Page 510 - Taxation is no part of the governing or legislative power. The taxes are a voluntary gift and grant of the Commons alone. In legislation the three estates of the realm are alike concerned; but the concurrence of the peers and the Crown to a tax is only necessary to clothe it with the form of a law. The gift and grant is of the Commons alone.
Page 486 - O'er broad Hindostan's sultry meads, o'er bleak Almorah's hill. That course, nor Delhi's kingly gates, nor wild Malwah detain, For sweet the bliss us both awaits by yonder western main. Thy towers, Bombay, gleam bright, they say, across the dark blue sea, But ne'er were hearts so light and gay as then shall meet in thee...
Page 267 - A set o' dull, conceited hashes, Confuse their brains in college classes ! They gang in stirks, and come out asses, Plain truth to speak ; JO An' syne they think to climb Parnassus By dint o...
Page 388 - O'er the broad plantain's humbler shade And dusk anana's prickly blade ; While o'er the brake, so wild and fair, The betel waves his crest in air. With pendant train and rushing wings, Aloft the gorgeous peacock springs ; And he, the bird of hundred dyes, Whose plumes the dames of Ava prize. So rich a shade, so green a sod, Our English Fairies never trod ! Yet who in Indian bower has stood, But thought on England's
Page 486 - When, on our deck reclined, In careless ease my limbs I lay And woo the cooler wind. I miss thee when by Gunga's stream My twilight steps I guide, But most beneath the lamp's pale beam I miss thee from my side.
Page 455 - If an honest, and, I may truly affirm, a laborious zeal for the public service, has given me any weight in your esteem, let me exhort and conjure you, never to suffer an invasion of your political constitution, however minute the instance may appear, to pass by, without a determined persevering resistance.
Page 96 - Mark ye the flashing oars, And the spears that light the deep? How the festal sunshine pours Where the lords of battle sweep ! Each hath brought back his shield; — Maid, greet thy lover home ! Mother, from that proud field, lo ! thy son is come...
Page 389 - The shrill cigala strikes his lyre ; And what is she whose liquid strain Thrills through yon copse of sugar-cane ? I know that soul-entrancing swell ! It is — it must be — Philomel ! Enough, enough, the rustling trees Announce a shower upon the breeze...
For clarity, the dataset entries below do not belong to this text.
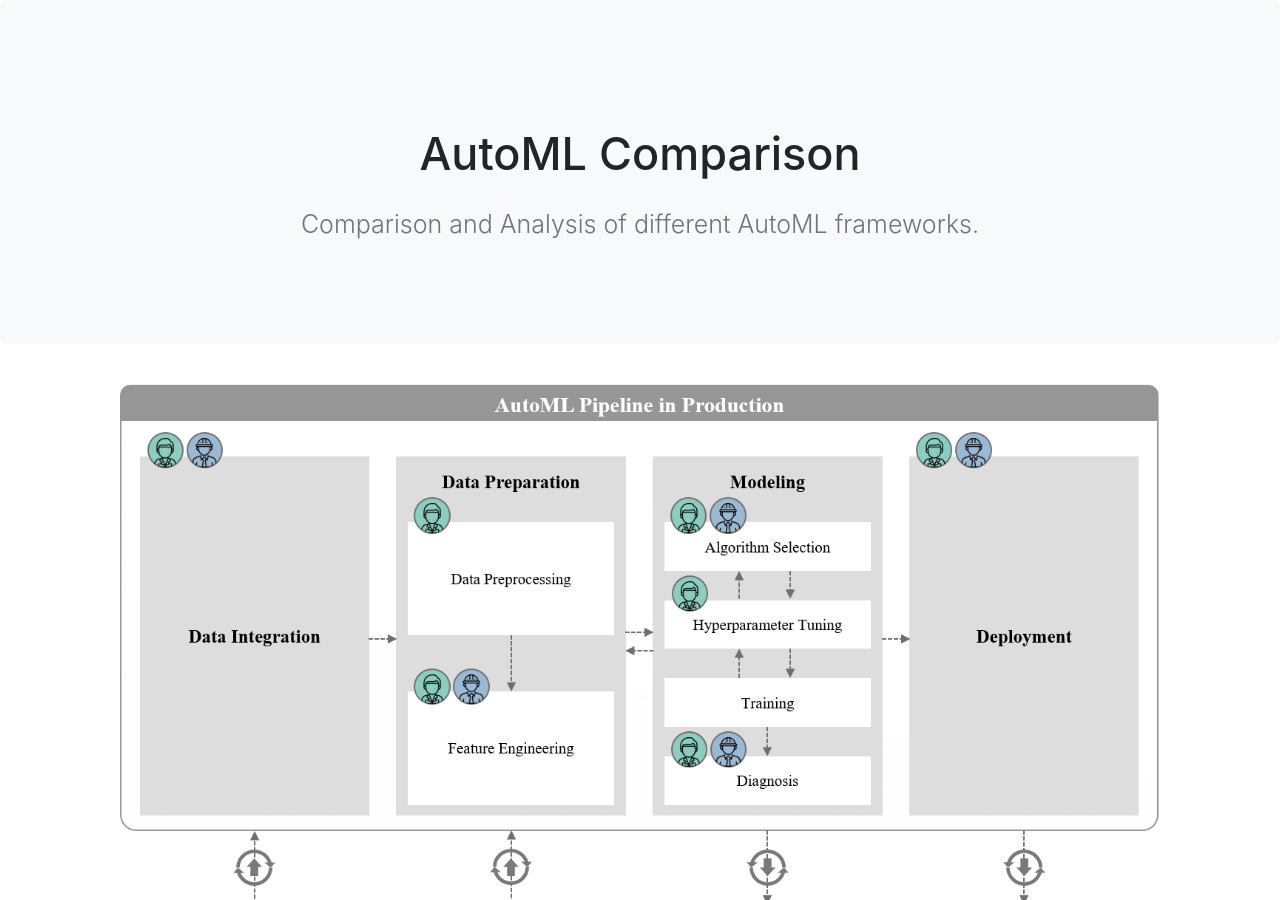
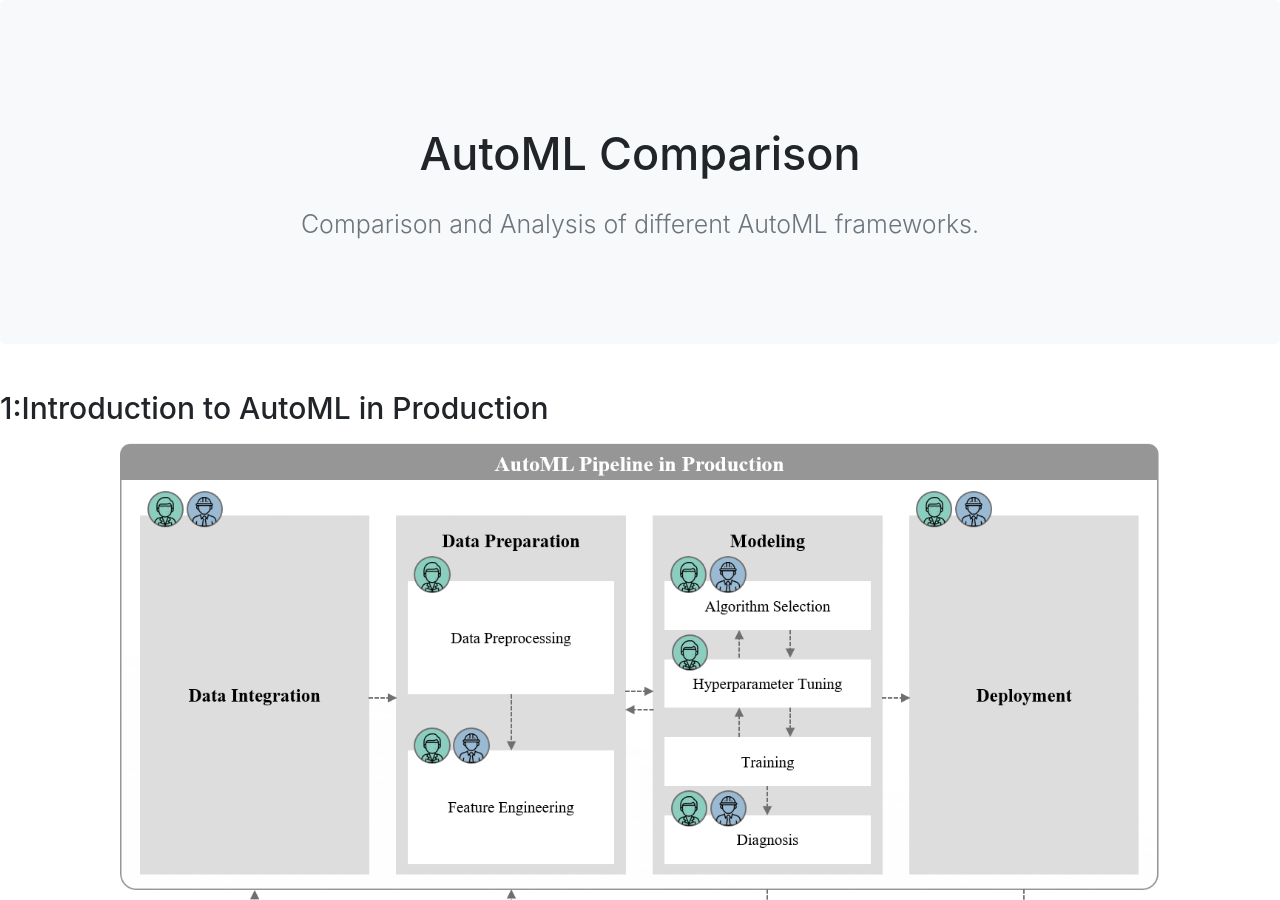
Before and after one commit to jonathankrauss/AutoML-Benchmark, a Jekyll site: the page built from README.md, in a window 1280 px wide and 900 px high. Built offline with Jekyll 4.4.1, drawn with Linux system fonts in a browser that asks for light colours; our own code applies the rules of GitHub Pages for plain Markdown files; comment, search, counter and statistics services are not loaded.

Commit message:
Update default.html

```diff
--- a/_layouts/default.html
+++ b/_layouts/default.html
@@ -44,6 +44,7 @@
       <p class="lead text-muted">Comparison and Analysis of different AutoML frameworks.</p>
   </div>
     </section>
+  <h2> 1:Introduction to AutoML in Production </h2>
   <div class="ph4">
     <section class="pb3 ph5">
       <p><img src="static/images/pipeline.png" alt="AutoMLPipeline" title="AutoML pipeline in the context of production"></p>
```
Page 263 - Truly is it written," he exclaims in the exultation of his heart in a letter addressed immediately before his departure to his mother, " that the ways of God are past finding out, and his decrees unsearchable. Is the Lord thus great? So also is he good. I am an instance of it. I have trampled the world under my feet, laughed at fear, and derided danger. Through millions of fierce savages, over parching deserts, the freezing North, the everlasting ice, and stormy seas, have I passed without harm....
Page 389 - Enough, enough, the rustling trees Announce a shower upon the breeze, — The flashes of the summer sky Assume a deeper, ruddier dye ; Yon lamp that trembles on the stream, From forth our cabin sheds its beam ; And we must early sleep, to find Betimes the morning's healthy wind. But oh ! with thankful hearts confess Ev'n here there may be happiness ; And He, the bounteous Sire, has given His peace on earth — his hope of heaven ! I wrote this endeavouring to fancy that I was not alone. I believe...